▸ Task goal
Where does the word "replace" appear in the data? Copy every line that holds it.

--- --- ---

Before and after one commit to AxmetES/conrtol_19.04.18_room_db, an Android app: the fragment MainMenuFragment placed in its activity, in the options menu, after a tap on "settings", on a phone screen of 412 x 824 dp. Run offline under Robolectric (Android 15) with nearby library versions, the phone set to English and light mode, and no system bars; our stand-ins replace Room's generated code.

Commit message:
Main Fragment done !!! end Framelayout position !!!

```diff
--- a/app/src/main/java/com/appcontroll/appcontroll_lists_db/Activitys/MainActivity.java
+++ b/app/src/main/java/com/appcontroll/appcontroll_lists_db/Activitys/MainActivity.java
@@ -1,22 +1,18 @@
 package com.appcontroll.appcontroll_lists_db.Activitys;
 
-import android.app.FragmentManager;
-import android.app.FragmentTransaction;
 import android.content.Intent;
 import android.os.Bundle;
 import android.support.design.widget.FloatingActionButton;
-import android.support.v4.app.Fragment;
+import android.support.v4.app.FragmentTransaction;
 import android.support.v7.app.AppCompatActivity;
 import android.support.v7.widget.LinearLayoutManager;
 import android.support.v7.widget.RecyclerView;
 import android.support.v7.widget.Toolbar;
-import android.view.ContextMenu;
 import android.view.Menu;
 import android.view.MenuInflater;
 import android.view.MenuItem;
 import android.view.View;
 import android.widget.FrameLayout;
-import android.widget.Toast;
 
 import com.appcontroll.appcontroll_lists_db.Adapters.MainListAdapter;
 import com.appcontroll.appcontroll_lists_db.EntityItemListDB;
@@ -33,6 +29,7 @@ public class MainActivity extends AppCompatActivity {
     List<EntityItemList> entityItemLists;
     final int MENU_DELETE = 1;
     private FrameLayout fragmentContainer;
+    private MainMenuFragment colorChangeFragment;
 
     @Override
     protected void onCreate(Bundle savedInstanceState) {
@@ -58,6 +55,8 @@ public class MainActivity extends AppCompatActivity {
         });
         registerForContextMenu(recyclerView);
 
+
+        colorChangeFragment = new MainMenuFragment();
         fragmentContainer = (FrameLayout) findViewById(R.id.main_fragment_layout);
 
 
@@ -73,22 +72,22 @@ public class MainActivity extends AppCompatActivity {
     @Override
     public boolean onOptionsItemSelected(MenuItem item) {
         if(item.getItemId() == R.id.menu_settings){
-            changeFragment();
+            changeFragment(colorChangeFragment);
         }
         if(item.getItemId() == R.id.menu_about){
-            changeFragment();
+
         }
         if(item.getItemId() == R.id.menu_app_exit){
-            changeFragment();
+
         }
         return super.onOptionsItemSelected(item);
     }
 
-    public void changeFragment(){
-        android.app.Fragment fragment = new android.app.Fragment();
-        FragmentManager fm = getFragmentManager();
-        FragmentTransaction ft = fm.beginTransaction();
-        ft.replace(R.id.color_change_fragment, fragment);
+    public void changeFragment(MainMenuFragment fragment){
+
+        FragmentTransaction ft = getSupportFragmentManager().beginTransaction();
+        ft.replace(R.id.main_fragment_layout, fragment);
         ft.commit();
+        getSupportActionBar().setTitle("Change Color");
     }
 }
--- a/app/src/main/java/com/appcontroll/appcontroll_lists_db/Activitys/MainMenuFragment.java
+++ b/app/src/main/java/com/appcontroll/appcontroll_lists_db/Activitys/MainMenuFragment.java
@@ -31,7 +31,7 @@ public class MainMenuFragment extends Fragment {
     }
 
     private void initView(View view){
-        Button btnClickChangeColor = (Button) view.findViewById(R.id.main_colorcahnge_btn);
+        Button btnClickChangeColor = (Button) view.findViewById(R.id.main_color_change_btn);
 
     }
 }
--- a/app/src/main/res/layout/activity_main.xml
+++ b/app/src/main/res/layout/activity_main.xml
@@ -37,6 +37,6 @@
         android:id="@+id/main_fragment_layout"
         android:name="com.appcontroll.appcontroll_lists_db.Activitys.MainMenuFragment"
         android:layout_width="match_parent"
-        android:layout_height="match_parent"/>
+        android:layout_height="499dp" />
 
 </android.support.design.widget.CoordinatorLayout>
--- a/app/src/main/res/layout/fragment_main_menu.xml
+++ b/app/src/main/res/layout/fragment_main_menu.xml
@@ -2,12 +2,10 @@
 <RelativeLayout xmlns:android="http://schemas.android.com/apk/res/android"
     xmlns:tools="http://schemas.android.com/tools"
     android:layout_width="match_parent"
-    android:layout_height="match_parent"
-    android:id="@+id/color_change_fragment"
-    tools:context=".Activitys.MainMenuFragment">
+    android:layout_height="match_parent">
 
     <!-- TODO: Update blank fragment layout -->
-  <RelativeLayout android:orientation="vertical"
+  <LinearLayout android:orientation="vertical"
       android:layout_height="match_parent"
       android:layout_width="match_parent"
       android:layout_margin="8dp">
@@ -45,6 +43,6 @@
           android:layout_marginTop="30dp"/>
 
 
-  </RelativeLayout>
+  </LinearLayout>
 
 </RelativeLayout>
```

--- --- ---

▸ Task output
Before and after one commit to AxmetES/conrtol_19.04.18_room_db, an Android app: the fragment MainMenuFragment placed in its activity, in the options menu, after a tap on "settings", on a phone screen of 412 x 824 dp. Run offline under Robolectric (Android 15) with nearby library versions, the phone set to English and light mode, and no system bars; our stand-ins replace Room's generated code.
-        ft.replace(R.id.color_change_fragment, fragment);
+        ft.replace(R.id.main_fragment_layout, fragment);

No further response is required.